  • Sheriff Reynolds: “Well they started kissing, which I’m fine with. Really, I am. Kiss whoever you want. Except they were both men. Sheriff Reynolds was terrible to the end, but his confusion here about two men kissing was an early highlight in the episode.
  • Despite Terry’s frustration and Boyle’s general dad jerk behavior, Boyle was pretty smart to record an “in case I never see him again” video for Nikolaj. That doesn’t explain why Terry decided to say “dead” so many times in his video to his children, but the sweetness is definitely there.
  • I too have missed Holt and Gina’s “daily dishes.” Sure, I didn’t know they were a thing until this episode, but it makes a lot of sense that they were, now doesn’t it? Also: “BOOST MY BOTTOM!”
  • Rosa’s child voice was the single most terrifying thing I’ve heard all year.
  • I didn’t realize how much TBS’ Wrecked had stuck with me until Amy saved Jake from Figgis.
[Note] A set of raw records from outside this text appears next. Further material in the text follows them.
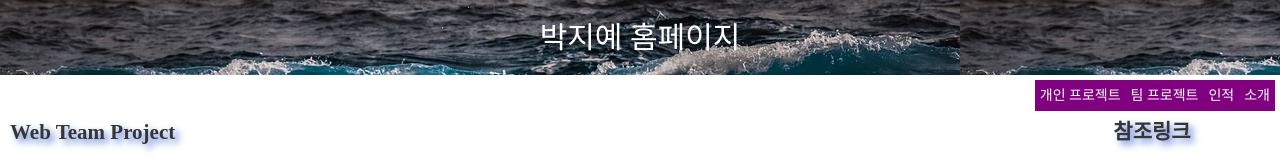
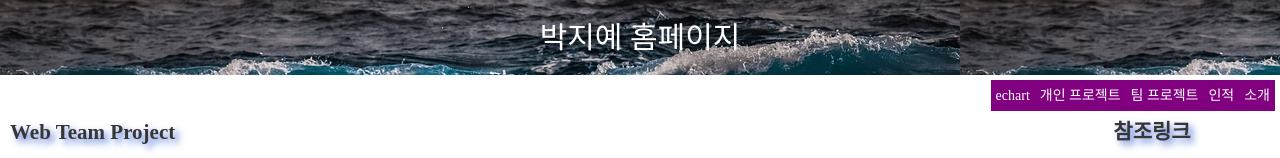
Before and after one commit to jiyep/2022Moblie-mportpolio, a plain HTML site: page mstudy.html in a window 1280 px wide. Shown: the top 158 px of the page. Drawn offline with nearby package versions, Linux system fonts and the light colour scheme.

Commit message:
Update mstudy.html

```diff
--- a/mstudy.html
+++ b/mstudy.html
@@ -17,6 +17,7 @@
 		<span><a href="minfo.html"> 인적 </a></span>
 		<span><a href="mstudy.html"> 팀 프로젝트 </a></span>
 		<span><a href="mcareer.html"> 개인 프로젝트 </a></span>
+		<span><a href="echart.html"> echart </a></span>
 	</nav>
   	<div class="content">
 	<section class="section1">
```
I said to myself: “Always shoot the hostage.” Then she did it, and I now guess I’m willing to say Wrecked is the most accurate show on television. (Obviously, Speed was the reference, but still.)
  • Ken Marino is simply the best, whether he’s watching Terry’s pecs dance or saying the word “yes.” I don’t want him to leave, but he obviously eventually has to. But does he? He really is the anti-Holt, in all the best ways, and there’s a lot of value in that.